*** Provided records Section Begins ***
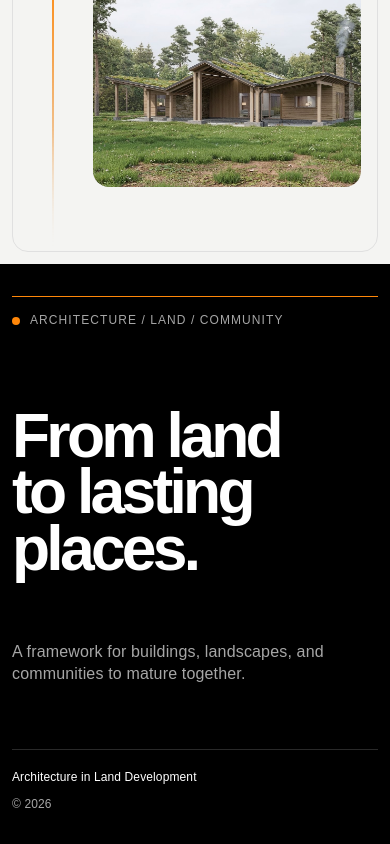
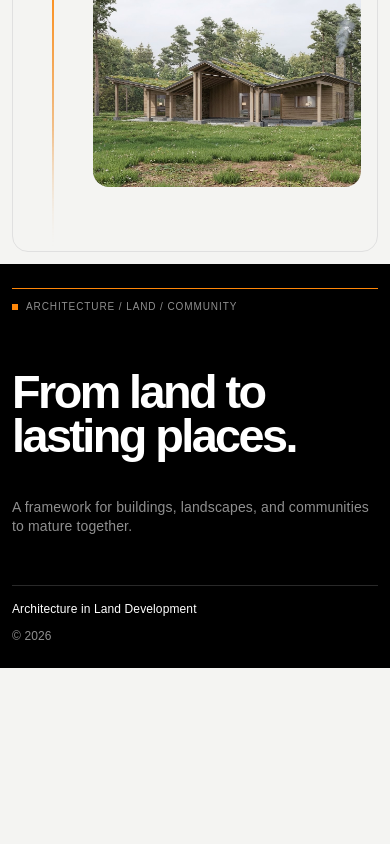
Before and after one commit to PafkoRoki/ARCHITECTURE-in-LAND-DEVELOPMENT, a React (Vite) app in the folder frontend/: page / in a window 390 px wide. Shown: the part 7631-8475 px from the top of the page. After the commit the page ends 8299 px from the top, so only its background shows below. Built offline with nearby package versions, Linux system fonts and the light colour scheme; a web font is replaced by a local one.

Commit message:
style: simplify dark studio footer

```diff
--- a/frontend/src/components/Footer.css
+++ b/frontend/src/components/Footer.css
@@ -7,7 +7,6 @@
 
 .site-footer {
   width: 100%;
-  min-height: 78svh;
   overflow: hidden;
   color: #ffffff;
   background-color: #000000;
@@ -16,60 +15,57 @@
 .site-footer__inner {
   display: grid;
   grid-template-columns: repeat(12, minmax(0, 1fr));
-  grid-template-rows: auto 1fr auto auto;
   column-gap: var(--card-spacing);
   width: 100%;
   max-width: 120rem;
-  min-height: inherit;
   margin: 0 auto;
-  padding: clamp(2rem, 4vw, 4rem) clamp(1.5rem, 5vw, 5rem)
-    calc(clamp(2rem, 4vw, 4rem) + env(safe-area-inset-bottom));
+  padding: clamp(1.5rem, 2.5vw, 2.5rem) clamp(1.5rem, 4vw, 4rem)
+    calc(clamp(1.5rem, 2.5vw, 2.5rem) + env(safe-area-inset-bottom));
 }
 
 .site-footer__eyebrow-row {
   grid-column: 1 / -1;
   display: flex;
   align-items: center;
-  gap: 0.875rem;
-  padding-top: 1rem;
+  gap: 0.625rem;
+  padding-top: 0.75rem;
   border-top: 1px solid #ff8709;
 }
 
 .site-footer__marker {
   flex: none;
-  width: 0.625rem;
-  height: 0.625rem;
+  width: 0.375rem;
+  height: 0.375rem;
   background-color: #ff8709;
-  border-radius: 50%;
 }
 
 .site-footer__eyebrow {
   margin: 0;
-  color: #a6a6a6;
-  font-size: var(--type-label-size);
+  color: #8f8f8f;
+  font-size: clamp(0.625rem, 0.8vw, 0.75rem);
   line-height: var(--type-label-leading);
-  letter-spacing: 0.12em;
+  letter-spacing: 0.14em;
 }
 
 .site-footer__heading {
-  grid-column: 1 / span 11;
-  align-self: center;
-  max-width: 10ch;
-  margin: clamp(4rem, 9vh, 8rem) 0;
+  grid-column: 1 / span 7;
+  max-width: 11ch;
+  margin: clamp(3.5rem, 6vw, 6rem) 0 clamp(3rem, 5vw, 5rem);
   color: #ffffff;
-  font-size: clamp(4rem, 9.5vw, 10rem);
+  font-size: clamp(2.75rem, 5.2vw, 5.75rem);
   font-weight: 600;
-  line-height: 0.9;
-  letter-spacing: -0.06em;
+  line-height: 0.94;
+  letter-spacing: -0.055em;
   text-wrap: balance;
 }
 
 .site-footer__supporting-text {
-  grid-column: 8 / -1;
-  max-width: 30rem;
-  margin: 0 0 clamp(3rem, 7vh, 6rem);
-  color: #a6a6a6;
-  font-size: clamp(1rem, 1.35vw, 1.375rem);
+  grid-column: 9 / -1;
+  align-self: end;
+  max-width: 24rem;
+  margin: 0 0 clamp(3rem, 5vw, 5rem);
+  color: #8f8f8f;
+  font-size: var(--type-body-size);
   line-height: 1.4;
   letter-spacing: var(--type-body-tracking);
 }
@@ -80,7 +76,7 @@
   align-items: flex-end;
   justify-content: space-between;
   gap: 2rem;
-  padding-top: 1.25rem;
+  padding-top: 1rem;
   border-top: 1px solid #292929;
 }
 
@@ -96,28 +92,24 @@
 }
 
 .site-footer__copyright {
-  color: #a6a6a6;
+  color: #8f8f8f;
   text-align: right;
 }
 
 @media (max-width: 767px) {
-  .site-footer {
-    min-height: auto;
-  }
-
   .site-footer__inner {
     display: block;
   }
 
   .site-footer__heading {
-    max-width: 9ch;
-    margin: clamp(5rem, 18vw, 8rem) 0 clamp(4rem, 14vw, 6rem);
-    font-size: clamp(3.5rem, 15vw, 7rem);
+    max-width: 11ch;
+    margin: clamp(3.5rem, 12vw, 5rem) 0 clamp(2.5rem, 9vw, 4rem);
+    font-size: clamp(2.75rem, 10vw, 4.5rem);
   }
 
   .site-footer__supporting-text {
-    max-width: 27rem;
-    margin: 0 0 clamp(4rem, 16vw, 7rem);
+    max-width: 24rem;
+    margin: 0 0 clamp(3rem, 10vw, 4.5rem);
   }
 }
 
@@ -128,12 +120,7 @@
   }
 
   .site-footer__eyebrow-row {
-    gap: 0.625rem;
-  }
-
-  .site-footer__marker {
-    width: 0.5rem;
-    height: 0.5rem;
+    gap: 0.5rem;
   }
 
   .site-footer__eyebrow {
@@ -141,8 +128,7 @@
   }
 
   .site-footer__heading {
-    max-width: 10ch;
-    font-size: clamp(3rem, 16vw, 5rem);
+    font-size: clamp(2.5rem, 12vw, 3.75rem);
   }
 
   .site-footer__identity-row {
```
*** Provided records Section Ends ***
Nothing in the records should be changed in the copy, but the pictures must be left out.

Task response =>
Before and after one commit to PafkoRoki/ARCHITECTURE-in-LAND-DEVELOPMENT, a React (Vite) app in the folder frontend/: page / in a window 390 px wide. Shown: the part 7631-8475 px from the top of the page. After the commit the page ends 8299 px from the top, so only its background shows below. Built offline with nearby package versions, Linux system fonts and the light colour scheme; a web font is replaced by a local one.

Commit message:
style: simplify dark studio footer

```diff
--- a/frontend/src/components/Footer.css
+++ b/frontend/src/components/Footer.css
@@ -7,7 +7,6 @@
 
 .site-footer {
   width: 100%;
-  min-height: 78svh;
   overflow: hidden;
   color: #ffffff;
   background-color: #000000;
@@ -16,60 +15,57 @@
 .site-footer__inner {
   display: grid;
   grid-template-columns: repeat(12, minmax(0, 1fr));
-  grid-template-rows: auto 1fr auto auto;
   column-gap: var(--card-spacing);
   width: 100%;
   max-width: 120rem;
-  min-height: inherit;
   margin: 0 auto;
-  padding: clamp(2rem, 4vw, 4rem) clamp(1.5rem, 5vw, 5rem)
-    calc(clamp(2rem, 4vw, 4rem) + env(safe-area-inset-bottom));
+  padding: clamp(1.5rem, 2.5vw, 2.5rem) clamp(1.5rem, 4vw, 4rem)
+    calc(clamp(1.5rem, 2.5vw, 2.5rem) + env(safe-area-inset-bottom));
 }
 
 .site-footer__eyebrow-row {
   grid-column: 1 / -1;
   display: flex;
   align-items: center;
-  gap: 0.875rem;
-  padding-top: 1rem;
+  gap: 0.625rem;
+  padding-top: 0.75rem;
   border-top: 1px solid #ff8709;
 }
 
 .site-footer__marker {
   flex: none;
-  width: 0.625rem;
-  height: 0.625rem;
+  width: 0.375rem;
+  height: 0.375rem;
   background-color: #ff8709;
-  border-radius: 50%;
 }
 
 .site-footer__eyebrow {
   margin: 0;
-  color: #a6a6a6;
-  font-size: var(--type-label-size);
+  color: #8f8f8f;
+  font-size: clamp(0.625rem, 0.8vw, 0.75rem);
   line-height: var(--type-label-leading);
-  letter-spacing: 0.12em;
+  letter-spacing: 0.14em;
 }
 
 .site-footer__heading {
-  grid-column: 1 / span 11;
-  align-self: center;
-  max-width: 10ch;
-  margin: clamp(4rem, 9vh, 8rem) 0;
+  grid-column: 1 / span 7;
+  max-width: 11ch;
+  margin: clamp(3.5rem, 6vw, 6rem) 0 clamp(3rem, 5vw, 5rem);
   color: #ffffff;
-  font-size: clamp(4rem, 9.5vw, 10rem);
+  font-size: clamp(2.75rem, 5.2vw, 5.75rem);
   font-weight: 600;
-  line-height: 0.9;
-  letter-spacing: -0.06em;
+  line-height: 0.94;
+  letter-spacing: -0.055em;
   text-wrap: balance;
 }
 
 .site-footer__supporting-text {
-  grid-column: 8 / -1;
-  max-width: 30rem;
-  margin: 0 0 clamp(3rem, 7vh, 6rem);
-  color: #a6a6a6;
-  font-size: clamp(1rem, 1.35vw, 1.375rem);
+  grid-column: 9 / -1;
+  align-self: end;
+  max-width: 24rem;
+  margin: 0 0 clamp(3rem, 5vw, 5rem);
+  color: #8f8f8f;
+  font-size: var(--type-body-size);
   line-height: 1.4;
   letter-spacing: var(--type-body-tracking);
 }
@@ -80,7 +76,7 @@
   align-items: flex-end;
   justify-content: space-between;
   gap: 2rem;
-  padding-top: 1.25rem;
+  padding-top: 1rem;
   border-top: 1px solid #292929;
 }
 
@@ -96,28 +92,24 @@
 }
 
 .site-footer__copyright {
-  color: #a6a6a6;
+  color: #8f8f8f;
   text-align: right;
 }
 
 @media (max-width: 767px) {
-  .site-footer {
-    min-height: auto;
-  }
-
   .site-footer__inner {
     display: block;
   }
 
   .site-footer__heading {
-    max-width: 9ch;
-    margin: clamp(5rem, 18vw, 8rem) 0 clamp(4rem, 14vw, 6rem);
-    font-size: clamp(3.5rem, 15vw, 7rem);
+    max-width: 11ch;
+    margin: clamp(3.5rem, 12vw, 5rem) 0 clamp(2.5rem, 9vw, 4rem);
+    font-size: clamp(2.75rem, 10vw, 4.5rem);
   }
 
   .site-footer__supporting-text {
-    max-width: 27rem;
-    margin: 0 0 clamp(4rem, 16vw, 7rem);
+    max-width: 24rem;
+    margin: 0 0 clamp(3rem, 10vw, 4.5rem);
   }
 }
 
@@ -128,12 +120,7 @@
   }
 
   .site-footer__eyebrow-row {
-    gap: 0.625rem;
-  }
-
-  .site-footer__marker {
-    width: 0.5rem;
-    height: 0.5rem;
+    gap: 0.5rem;
   }
 
   .site-footer__eyebrow {
@@ -141,8 +128,7 @@
   }
 
   .site-footer__heading {
-    max-width: 10ch;
-    font-size: clamp(3rem, 16vw, 5rem);
+    font-size: clamp(2.5rem, 12vw, 3.75rem);
   }
 
   .site-footer__identity-row {
```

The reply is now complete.